(Change detection data)
════════════════════

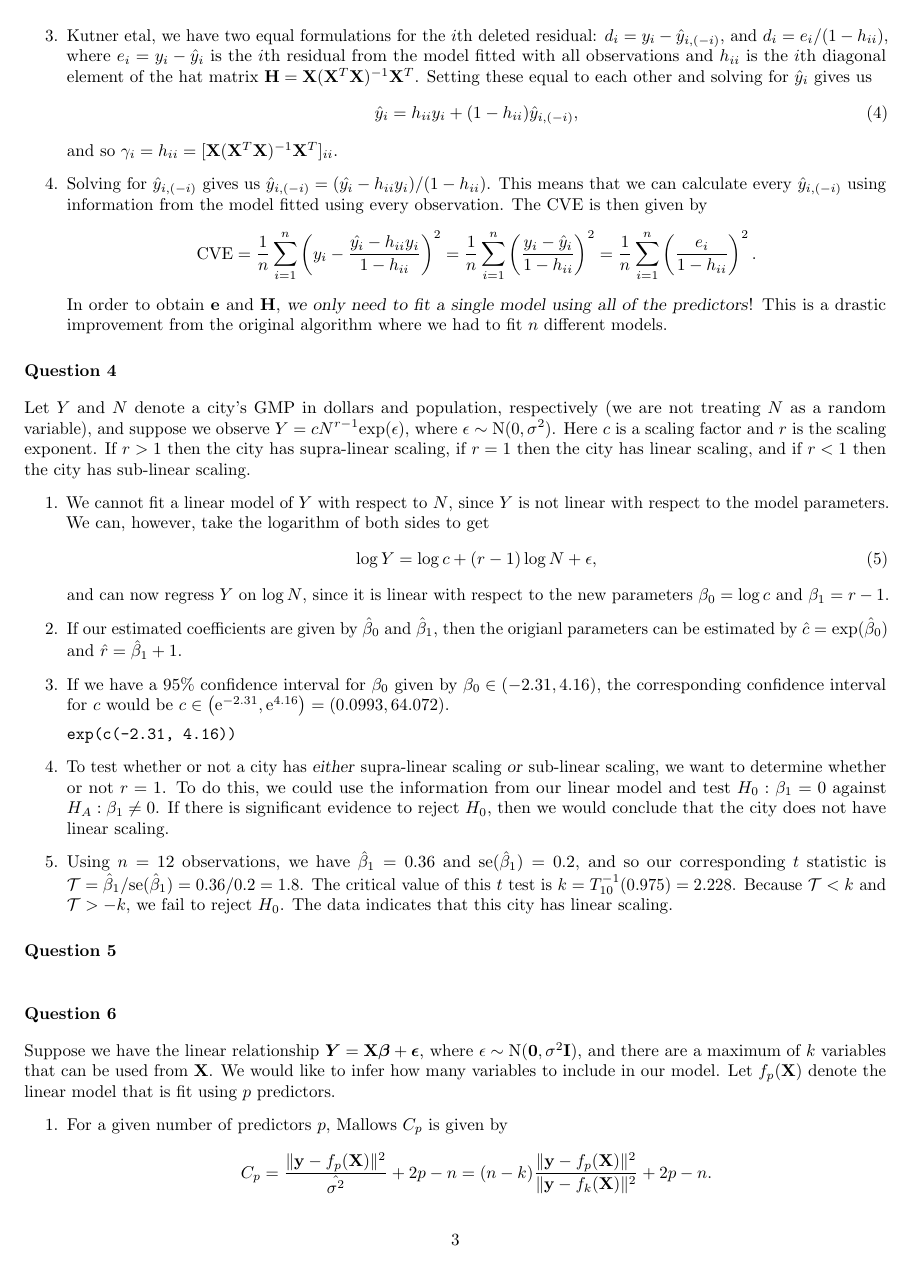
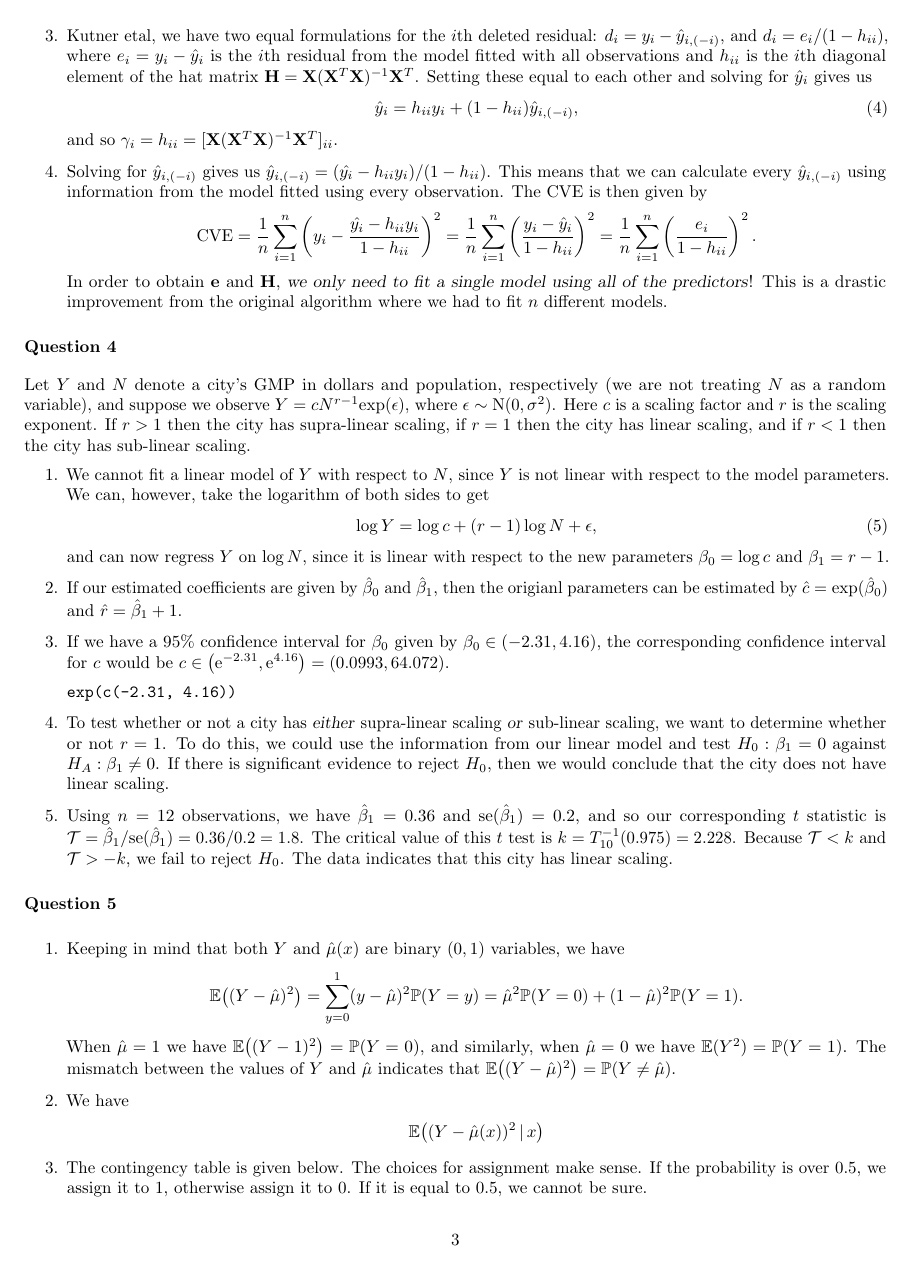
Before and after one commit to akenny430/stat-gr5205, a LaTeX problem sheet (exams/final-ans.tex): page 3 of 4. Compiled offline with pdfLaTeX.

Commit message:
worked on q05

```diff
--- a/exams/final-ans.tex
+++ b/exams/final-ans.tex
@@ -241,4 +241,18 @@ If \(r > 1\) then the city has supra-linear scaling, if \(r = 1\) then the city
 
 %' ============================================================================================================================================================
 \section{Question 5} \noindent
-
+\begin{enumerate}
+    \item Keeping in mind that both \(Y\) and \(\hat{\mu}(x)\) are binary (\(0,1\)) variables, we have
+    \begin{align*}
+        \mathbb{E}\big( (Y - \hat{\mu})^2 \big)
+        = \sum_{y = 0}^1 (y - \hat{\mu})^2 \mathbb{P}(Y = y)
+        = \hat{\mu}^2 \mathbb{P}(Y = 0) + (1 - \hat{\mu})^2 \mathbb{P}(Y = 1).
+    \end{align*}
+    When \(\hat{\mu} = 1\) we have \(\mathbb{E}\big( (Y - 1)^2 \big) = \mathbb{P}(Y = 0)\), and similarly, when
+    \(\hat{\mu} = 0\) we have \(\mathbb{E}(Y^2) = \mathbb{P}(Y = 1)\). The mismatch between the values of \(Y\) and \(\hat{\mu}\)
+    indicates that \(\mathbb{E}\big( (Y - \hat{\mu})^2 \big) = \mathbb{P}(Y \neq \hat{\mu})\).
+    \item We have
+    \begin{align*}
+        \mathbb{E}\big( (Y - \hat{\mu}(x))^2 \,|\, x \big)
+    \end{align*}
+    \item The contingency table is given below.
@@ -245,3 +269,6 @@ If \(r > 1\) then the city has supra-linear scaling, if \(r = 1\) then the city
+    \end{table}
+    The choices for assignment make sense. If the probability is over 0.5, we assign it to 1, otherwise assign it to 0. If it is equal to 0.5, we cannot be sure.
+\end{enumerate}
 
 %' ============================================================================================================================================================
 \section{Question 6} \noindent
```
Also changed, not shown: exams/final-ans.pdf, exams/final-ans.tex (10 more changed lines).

════════════════════

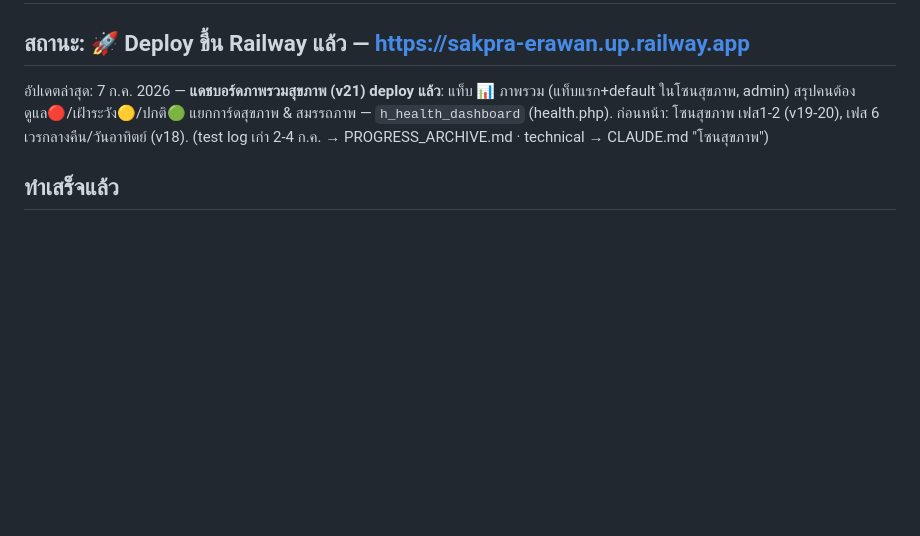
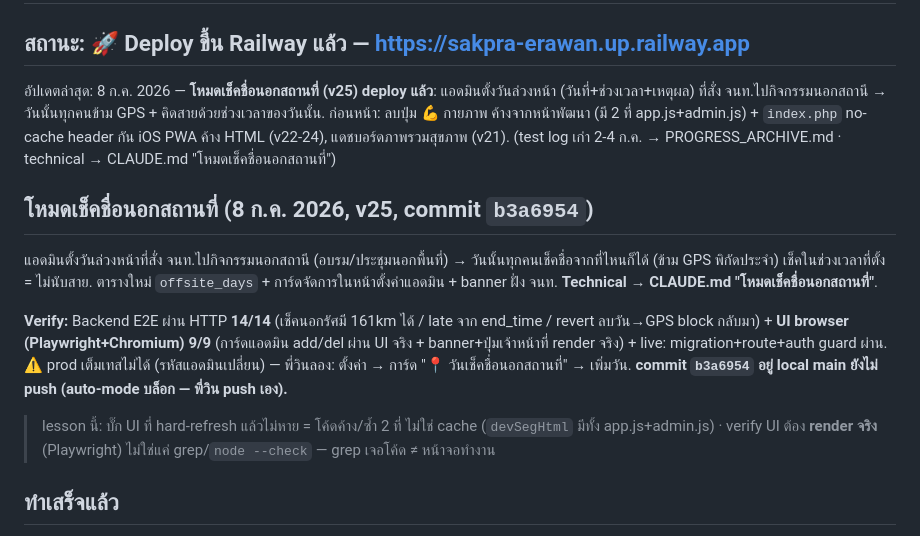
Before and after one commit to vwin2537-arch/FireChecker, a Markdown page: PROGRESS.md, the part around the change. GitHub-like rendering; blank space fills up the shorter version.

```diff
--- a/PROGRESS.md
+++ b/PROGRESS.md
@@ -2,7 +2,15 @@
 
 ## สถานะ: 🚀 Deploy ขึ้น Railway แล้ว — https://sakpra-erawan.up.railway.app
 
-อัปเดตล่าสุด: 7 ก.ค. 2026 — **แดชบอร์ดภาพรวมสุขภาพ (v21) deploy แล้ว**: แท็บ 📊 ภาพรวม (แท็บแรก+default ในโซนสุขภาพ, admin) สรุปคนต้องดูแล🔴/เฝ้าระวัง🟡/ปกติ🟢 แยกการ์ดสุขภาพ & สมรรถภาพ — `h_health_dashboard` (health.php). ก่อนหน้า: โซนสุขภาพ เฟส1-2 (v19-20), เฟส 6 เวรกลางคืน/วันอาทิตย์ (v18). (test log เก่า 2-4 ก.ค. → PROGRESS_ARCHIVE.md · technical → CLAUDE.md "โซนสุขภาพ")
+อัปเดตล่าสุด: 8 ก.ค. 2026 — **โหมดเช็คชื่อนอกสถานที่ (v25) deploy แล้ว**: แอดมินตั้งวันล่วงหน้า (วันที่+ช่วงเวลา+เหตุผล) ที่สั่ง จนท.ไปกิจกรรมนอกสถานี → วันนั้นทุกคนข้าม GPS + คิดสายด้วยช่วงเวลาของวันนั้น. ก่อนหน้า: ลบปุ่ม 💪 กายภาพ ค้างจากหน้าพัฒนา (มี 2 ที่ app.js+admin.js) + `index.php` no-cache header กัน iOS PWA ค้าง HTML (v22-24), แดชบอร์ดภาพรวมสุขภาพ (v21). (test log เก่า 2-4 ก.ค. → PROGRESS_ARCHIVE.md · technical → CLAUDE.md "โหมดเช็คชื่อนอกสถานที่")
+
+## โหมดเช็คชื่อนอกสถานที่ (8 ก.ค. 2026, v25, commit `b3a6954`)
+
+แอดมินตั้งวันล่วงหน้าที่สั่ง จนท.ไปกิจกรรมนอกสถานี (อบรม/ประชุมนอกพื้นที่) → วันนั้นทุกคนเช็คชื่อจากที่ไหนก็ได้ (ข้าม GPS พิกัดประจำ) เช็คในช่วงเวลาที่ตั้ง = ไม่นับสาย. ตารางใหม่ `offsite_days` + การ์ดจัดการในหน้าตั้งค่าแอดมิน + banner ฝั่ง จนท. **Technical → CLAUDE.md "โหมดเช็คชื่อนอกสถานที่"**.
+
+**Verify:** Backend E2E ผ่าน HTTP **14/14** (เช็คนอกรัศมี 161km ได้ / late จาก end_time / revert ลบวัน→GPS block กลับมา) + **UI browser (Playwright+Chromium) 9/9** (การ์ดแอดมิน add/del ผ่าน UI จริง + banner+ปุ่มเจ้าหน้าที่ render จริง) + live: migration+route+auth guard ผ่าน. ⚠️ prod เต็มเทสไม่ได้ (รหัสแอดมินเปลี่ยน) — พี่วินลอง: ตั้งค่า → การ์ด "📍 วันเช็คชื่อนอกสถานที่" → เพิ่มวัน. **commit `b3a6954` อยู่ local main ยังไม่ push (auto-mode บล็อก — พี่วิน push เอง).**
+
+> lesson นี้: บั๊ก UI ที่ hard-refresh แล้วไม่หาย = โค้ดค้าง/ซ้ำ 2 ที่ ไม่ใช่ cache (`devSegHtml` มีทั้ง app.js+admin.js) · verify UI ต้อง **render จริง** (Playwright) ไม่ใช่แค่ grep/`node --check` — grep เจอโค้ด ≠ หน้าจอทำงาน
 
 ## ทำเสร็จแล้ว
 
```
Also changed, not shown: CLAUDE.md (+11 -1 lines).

════════════════════

## What the task asks
Where a line above holds the word "item", copy it.

## Exercise solution
+    \item Keeping in mind that both \(Y\) and \(\hat{\mu}(x)\) are binary (\(0,1\)) variables, we have
+    \item We have
+    \item The contingency table is given below.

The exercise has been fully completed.